2008 has been a challenging and rather exasperating year for cattle producers and nearly everyone else in the economy, says Derrell Peel, Oklahoma State University Extension livestock marketing specialist.

“Profitability was scarce for most sectors of the cattle industry as input prices and output prices in turn limited returns. The first half of the year was mostly characterized by sharply higher input prices as feed, energy and fertilizer prices all soared to record levels driven by growing demand and uncertainty,” he says. “The second half of the year saw the precipitous drop of the U.S. economy led by the collapse of the artificially inflated home-mortgage sector and the resulting domino effect on general consumer spending and business retrenchment.”

For cattle producers, the positive effect of decreasing input prices late in the year was equaled or exceeded by the decrease in output prices and the collapse of feeder- and live-cattle futures prices, Peel says.

It seems most everyone is ready to close the books on 2008 and move on to a new year. Consumer holiday spending will be the final measure of just how bad a year 2008 was.

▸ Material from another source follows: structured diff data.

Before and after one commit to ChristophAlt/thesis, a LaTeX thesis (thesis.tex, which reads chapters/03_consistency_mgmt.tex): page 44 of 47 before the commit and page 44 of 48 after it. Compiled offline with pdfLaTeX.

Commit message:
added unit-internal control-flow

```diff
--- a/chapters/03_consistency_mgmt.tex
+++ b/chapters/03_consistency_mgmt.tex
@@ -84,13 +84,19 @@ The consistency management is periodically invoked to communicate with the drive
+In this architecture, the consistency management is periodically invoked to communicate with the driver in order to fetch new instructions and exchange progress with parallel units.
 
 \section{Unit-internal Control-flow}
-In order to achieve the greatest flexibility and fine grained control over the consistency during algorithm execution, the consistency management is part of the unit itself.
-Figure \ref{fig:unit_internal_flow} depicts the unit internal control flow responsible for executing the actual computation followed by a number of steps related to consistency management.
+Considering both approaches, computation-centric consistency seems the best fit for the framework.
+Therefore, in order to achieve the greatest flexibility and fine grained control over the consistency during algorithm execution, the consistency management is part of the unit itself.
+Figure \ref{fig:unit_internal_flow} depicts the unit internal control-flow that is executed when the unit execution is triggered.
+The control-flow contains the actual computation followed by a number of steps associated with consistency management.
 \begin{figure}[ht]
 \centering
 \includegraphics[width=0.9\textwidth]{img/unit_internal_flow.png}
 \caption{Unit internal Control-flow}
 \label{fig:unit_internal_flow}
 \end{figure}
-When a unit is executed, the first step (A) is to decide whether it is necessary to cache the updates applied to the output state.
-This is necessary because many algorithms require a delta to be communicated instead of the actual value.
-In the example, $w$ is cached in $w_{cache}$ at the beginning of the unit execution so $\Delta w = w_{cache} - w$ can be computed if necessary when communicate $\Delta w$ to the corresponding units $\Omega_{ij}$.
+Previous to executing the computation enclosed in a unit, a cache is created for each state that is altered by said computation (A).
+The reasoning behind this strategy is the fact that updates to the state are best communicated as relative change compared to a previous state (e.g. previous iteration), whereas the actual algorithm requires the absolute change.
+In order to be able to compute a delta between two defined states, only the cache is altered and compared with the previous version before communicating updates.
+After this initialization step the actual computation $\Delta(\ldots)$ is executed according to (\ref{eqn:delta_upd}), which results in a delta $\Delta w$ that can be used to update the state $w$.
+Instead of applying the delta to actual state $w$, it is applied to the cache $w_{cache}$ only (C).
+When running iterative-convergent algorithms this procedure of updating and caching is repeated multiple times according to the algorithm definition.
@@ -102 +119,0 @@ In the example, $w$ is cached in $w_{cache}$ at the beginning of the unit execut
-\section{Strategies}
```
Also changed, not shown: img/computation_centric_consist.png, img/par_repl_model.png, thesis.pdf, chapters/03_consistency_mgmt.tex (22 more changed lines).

“While there’s no guarantee 2009 will be better, there are some positive signs for the economy and the cattle industry,” Peel says. “It appears the stock market has stabilized into a trading range, albeit a wide one due to volatility. This at least provides a base from which to launch economic recovery.

“The Federal Reserve has pumped tremendous amounts of money into the economy, so far with little effect. The increase in the money supply has been matched by a decrease in the rate of money turnover in the economy as lenders have been reluctant to lend and consumers and businesses are reluctant to borrow. Eventually, this decreased velocity of money should return to more normal levels and the economy will be poised for a big economic stimulus,” he says.

Likewise, there are a number of positive cattle-market factors that will set the stage for 2009 markets.

“Tight feeder- and fed-cattle supplies will help support cattle prices, especially in the first half of the year. Decreased beef production along with reductions in pork and poultry production will support the meat complex in 2009. Uncertainty and risk will continue with many markets expected to remain volatile but, baring a new round of macroeconomic weakness, consumer demand should stabilize and offer some chance for profitable margins for beef sectors,” he adds.

According to Peel, beef trade is expected to continue as a positive factor but exchange-rate volatility contributes to the uncertainty of beef product and by-product trade.

“2009 will be a new year and hopefully it will bring a new perspective as markets move forward and past the rollercoaster that was much of 2008,” Peel concludes.